After the National Anti-Vivisection Society had held the status of ‘charitable institution’ for more than five decades, in 1948 the House of Lords held it was not a charitable institution because its objectives were political, and also because any benefit to the public that flowed from abolishing vivisection was outweighed by the cost to society, in terms of medical research that was of benefit to mankind.
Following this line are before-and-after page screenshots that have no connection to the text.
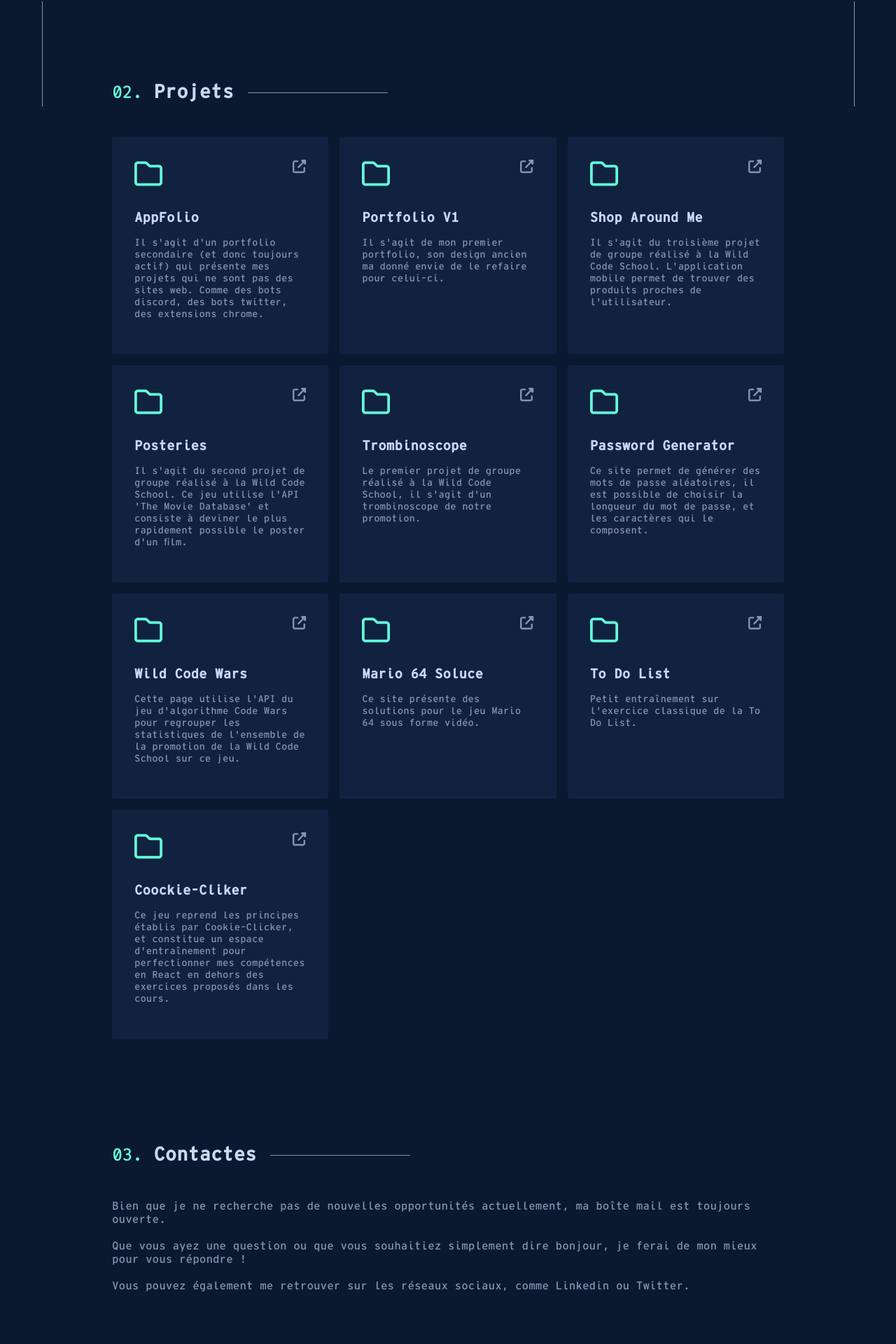
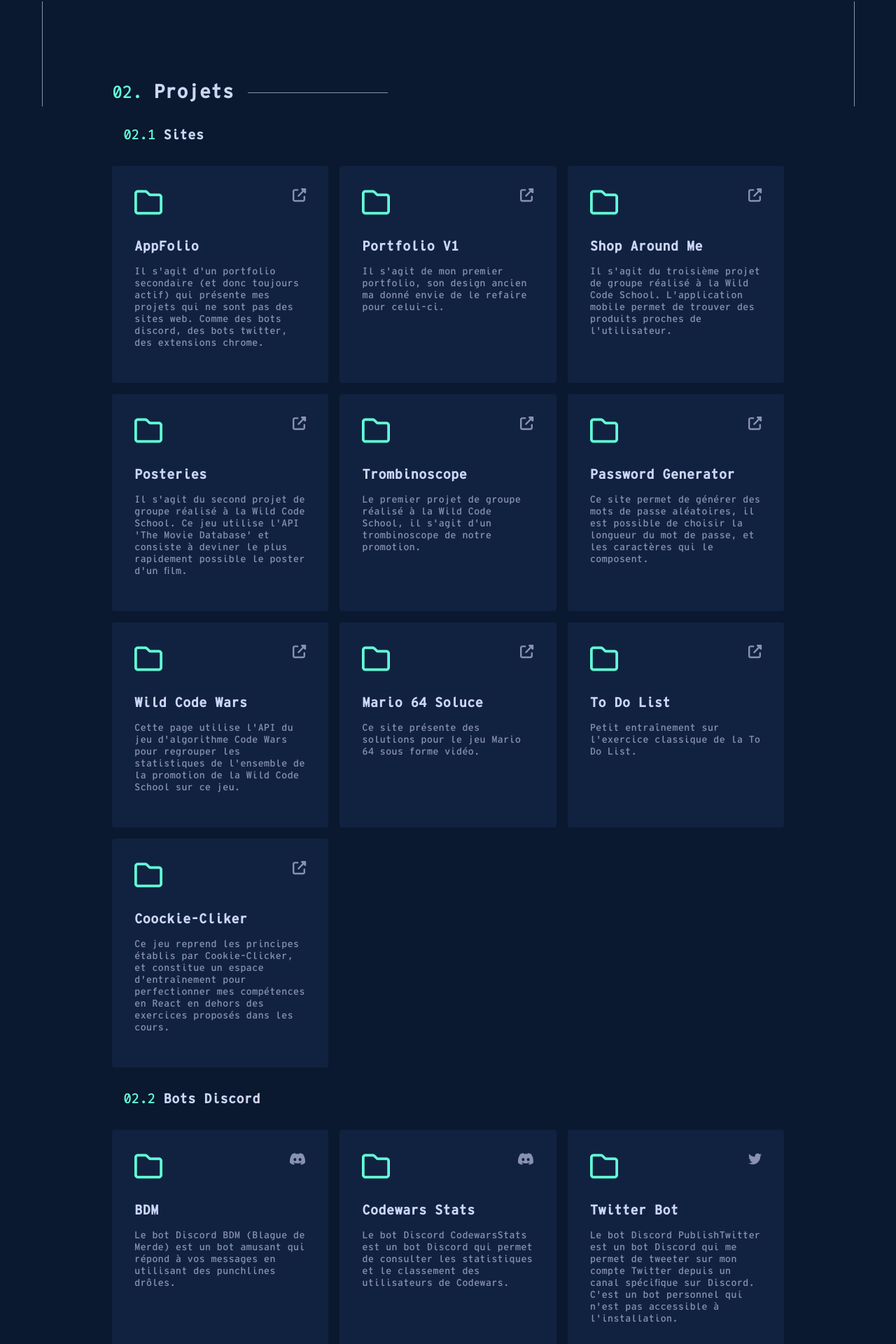
Before and after one commit to Valentin-Morette/portfoliov2, a React (Vite) app in the folder frontend/: page / in a window 1280 px wide. Shown: the part 648-2568 px from the top of the page at 70% size. Built offline with nearby package versions, Linux system fonts and the light colour scheme.

Commit message:
add appproject

```diff
--- a/frontend/src/App.css
+++ b/frontend/src/App.css
@@ -32,8 +32,19 @@ ul {
   color: var(--green-main);
 }
 
+.numberH2 {
+  font-size: 1.2rem;
+  font-family: "fira";
+  color: var(--green-main);
+}
+
 h1 {
   font-size: 1.7rem;
+  font-family: "inter";
+}
+
+h2 {
+  font-size: 1.2rem;
   font-family: "inter";
 }
 
@@ -51,6 +62,11 @@ h1 {
   margin-left: 20px; /* Ajoutez un espace entre le titre et le trait */
   height: 1px; /* Ajustez cette valeur pour modifier l'épaisseur du trait */
   background-color: var(--color-light-2);
+}
+
+.subtitle {
+  margin: 2rem 0 0 1rem;
+  color: var(--main-color-light);
 }
 
 @media screen and (min-width: 900px) {
--- a/frontend/src/components/Project.jsx
+++ b/frontend/src/components/Project.jsx
@@ -2,10 +2,23 @@ import "./css/Project.css";
 import { FontAwesomeIcon } from "@fortawesome/react-fontawesome";
 import { faFolder } from "@fortawesome/free-regular-svg-icons";
 import { faUpRightFromSquare } from "@fortawesome/free-solid-svg-icons";
-import { faGithub } from "@fortawesome/free-brands-svg-icons";
+import {
+  faGithub,
+  faTwitter,
+  faChrome,
+  faDiscord,
+} from "@fortawesome/free-brands-svg-icons";
 import PropTypes from "prop-types";
 
 function Project({ project }) {
+  const social = {
+    github: faGithub,
+    twitter: faTwitter,
+    chrome: faChrome,
+    discord: faDiscord,
+    site: faUpRightFromSquare,
+  };
+
   return (
     <a href={project.lien} target="_blank" rel="noopener noreferrer">
       <article className="project">
@@ -15,10 +28,7 @@ function Project({ project }) {
               <FontAwesomeIcon icon={faFolder} className="folder" />
             </li>
             <li>
-              <FontAwesomeIcon
-                icon={project.deploy ? faUpRightFromSquare : faGithub}
-                className="links"
-              />
+              <FontAwesomeIcon icon={social[project.icon]} className="links" />
             </li>
           </ul>
 
@@ -35,7 +45,7 @@ Project.propTypes = {
     title: PropTypes.string.isRequired,
     description: PropTypes.string.isRequired,
     lien: PropTypes.string.isRequired,
-    deploy: PropTypes.bool.isRequired,
+    icon: PropTypes.string.isRequired,
   }).isRequired,
 };
 
--- a/frontend/src/components/Projects.jsx
+++ b/frontend/src/components/Projects.jsx
@@ -1,5 +1,9 @@
-import Project from "./Project";
-import { dataProjects } from "../datas/dataProjects";
+import ProjectsCategories from "./ProjectsCategories";
+import {
+  dataProjectsSites,
+  dataProjectsBotsDiscord,
+  dataProjectsExtensionsChrome,
+} from "../datas/dataProjects";
 
 function Projects() {
   return (
@@ -7,11 +11,21 @@ function Projects() {
       <h1 className="title" id="projectAncre">
         <span className="numberH1">02.</span> Projets
       </h1>
-      <div className="projects">
-        {dataProjects.map((project) => (
-          <Project project={project} />
-        ))}
-      </div>
+      <ProjectsCategories
+        number="1"
+        category="Sites"
+        dataProjects={dataProjectsSites}
+      />
+      <ProjectsCategories
+        number="2"
+        category="Bots Discord"
+        dataProjects={dataProjectsBotsDiscord}
+      />
+      <ProjectsCategories
+        number="3"
+        category="Extensions Chrome"
+        dataProjects={dataProjectsExtensionsChrome}
+      />
     </section>
   );
 }
--- /dev/null
+++ b/frontend/src/components/ProjectsCategories.jsx
@@ -0,0 +1,32 @@
+import PropTypes from "prop-types";
+import Project from "./Project";
+
+function ProjectsCategories({ number, category, dataProjects }) {
+  return (
+    <>
+      <h2 className="subtitle">
+        <span className="numberH2">02.{number}</span> {category}
+      </h2>
+      <div className="projects">
+        {dataProjects.map((project) => (
+          <Project key={project.id} project={project} />
+        ))}
+      </div>
+    </>
+  );
+}
+
+ProjectsCategories.propTypes = {
+  number: PropTypes.string.isRequired,
+  category: PropTypes.string.isRequired,
+  dataProjects: PropTypes.arrayOf(
+    PropTypes.shape({
+      title: PropTypes.string.isRequired,
+      description: PropTypes.string.isRequired,
+      lien: PropTypes.string.isRequired,
+      deploy: PropTypes.bool.isRequired,
+    })
+  ).isRequired,
+};
+
+export default ProjectsCategories;
--- a/frontend/src/components/css/Project.css
+++ b/frontend/src/components/css/Project.css
@@ -1,5 +1,5 @@
 .projects {
-  margin-top: 3rem;
+  margin-top: 2rem;
   display: grid;
   grid-template-columns: repeat(auto-fit, minmax(250px, 1fr));
   width: 100%;
--- a/frontend/src/datas/dataProjects.jsx
+++ b/frontend/src/datas/dataProjects.jsx
@@ -1,84 +1,134 @@
-const dataProjects = [
+const dataProjectsSites = [
   {
+    id: 1,
     title: "AppFolio",
     description:
       "Il s'agit d'un portfolio secondaire (et donc toujours actif) qui présente mes projets qui ne sont pas des sites web. Comme des bots discord, des bots twitter, des extensions chrome.",
     lien: "https://valentin-morette.github.io/portfolio_bots/",
-    deploy: true,
+    icon: "site",
   },
   {
+    id: 2,
     title: "Portfolio V1",
     description:
       "Il s'agit de mon premier portfolio, son design ancien ma donné envie de le refaire pour celui-ci.",
     lien: "https://valentin-morette.github.io/portfolio/",
-    deploy: true,
+    icon: "site",
   },
   {
+    id: 3,
     title: "Shop Around Me",
     description:
       "Il s'agit du troisième projet de groupe réalisé à la Wild Code School. L'application mobile permet de trouver des produits proches de l'utilisateur.",
     lien: "https://valentin-morette.github.io/Shop-around-me/",
-    deploy: true,
+    icon: "site",
   },
   {
+    id: 4,
     title: "Posteries",
     description:
       "Il s'agit du second projet de groupe réalisé à la Wild Code School. Ce jeu utilise l'API 'The Movie Database' et consiste à deviner le plus rapidement possible le poster d'un film.",
     lien: "https://theodep.github.io/Posteries/#/",
-    deploy: true,
+    icon: "site",
   },
   {
+    id: 5,
     title: "Trombinoscope",
     description:
       "Le premier projet de groupe réalisé à la Wild Code School, il s'agit d'un trombinoscope de notre promotion.",
     lien: "https://Valentin-Morette.github.io/trombinoscope/",
-    deploy: true,
+    icon: "site",
   },
   {
+    id: 6,
     title: "Password Generator",
     description:
       "Ce site permet de générer des mots de passe aléatoires, il est possible de choisir la longueur du mot de passe, et les caractères qui le composent.",
     lien: "https://valentin-morette.github.io/password_generator/",
-    deploy: true,
+    icon: "site",
   },
   {
+    id: 7,
     title: "Wild Code Wars",
     description:
       "Cette page utilise l'API du jeu d'algorithme Code Wars pour regrouper les statistiques de l'ensemble de la promotion de la Wild Code School sur ce jeu.",
     lien: "https://Valentin-Morette.github.io/wild-code-wars/",
-    deploy: true,
+    icon: "site",
   },
   {
+    id: 8,
     title: "Mario 64 Soluce",
     description:
       "Ce site présente des solutions pour le jeu Mario 64 sous forme vidéo.",
     lien: "https://valentin-morette.github.io/Mario64Soluce/",
-    deploy: true,
+    icon: "site",
   },
   {
+    id: 9,
     title: "To Do List",
     description:
       "Petit entraînement sur l'exercice classique de la To Do List.",
     lien: "https://valentin-morette.github.io/ToDoList/",
-    deploy: true,
+    icon: "site",
   },
   {
+    id: 10,
     title: "Coockie-Cliker",
     description:
       "Ce jeu reprend les principes établis par Cookie-Clicker, et constitue un espace d'entraînement pour perfectionner mes compétences en React en dehors des exercices proposés dans les cours.",
     lien: "https://Valentin-Morette.github.io/coockie_cliker/",
-    deploy: true,
+    icon: "site",
   },
 ];
 
-const appProjects = [
+const dataProjectsBotsDiscord = [
   {
-    title: "AppFolio",
+    id: 1,
+    title: "BDM",
     description:
-      "Il s'agit d'un portfolio secondaire (et donc toujours actif) qui présente mes projets qui ne sont pas des sites web. Comme des bots discord, des bots twitter, des extensions chrome.",
-    lien: "https://valentin-morette.github.io/portfolio_bots/",
-    deploy: true,
+      "Le bot Discord BDM (Blague de Merde) est un bot amusant qui répond à vos messages en utilisant des punchlines drôles.",
+    lien: "https://github.com/Valentin-Morette/DiscordBotBDM",
+    icon: "discord",
+  },
+  {
+    id: 2,
+    title: "Codewars Stats",
+    description:
+      "Le bot Discord CodewarsStats est un bot Discord qui permet de consulter les statistiques et le classement des utilisateurs de Codewars.",
+    lien: "https://github.com/Valentin-Morette/BotDiscordCW",
+    icon: "discord",
+  },
+  {
+    id: 3,
+    title: "Twitter Bot",
+    description:
+      "Le bot Discord PublishTwitter est un bot Discord qui me permet de tweeter sur mon compte Twitter depuis un canal spécifique sur Discord. C'est un bot personnel qui n'est pas accessible à l'installation.",
+    lien: "https://twitter.com/BiiiiipBooop",
+    icon: "twitter",
+  },
+  {
+    id: 4,
+    title: "Awin Affiliation",
+    description:
+      "AwinAffiliation est un bot Discord qui permet de générer des liens affiliés Awin pour les sites marchands Fnac, Eneba et Cdiscount.",
+    lien: "https://github.com/Valentin-Morette/DiscordAwin",
+    icon: "discord",
   },
 ];
 
-export { dataProjects, appProjects };
+const dataProjectsExtensionsChrome = [
+  {
+    id: 1,
+    title: "Codewars Stats",
+    description:
+      "L'extension Codewars Stats est une extension Chrome qui permet de consulter les statistiques et le classement des utilisateurs de Codewars. Elle permet également de consulter les informations sur les katas en cours et d'obtenir plus de statistiques sur la page de profil.",
+    lien: "https://chrome.google.com/webstore/detail/codewars-stats/hgkijebblcanpapihobhgacojbocnham?hl=fr",
+    icon: "chrome",
+  },
+];
+
+export {
+  dataProjectsSites,
+  dataProjectsBotsDiscord,
+  dataProjectsExtensionsChrome,
+};
```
In light of the historical background of both the Society and more recent developments in charity law in Australia, the question is asked whether the decision of the House of Lords still stands as good law today.
|Number of pages||21|
|Journal||Sydney Law Review|
|Publication status||Published - 2013|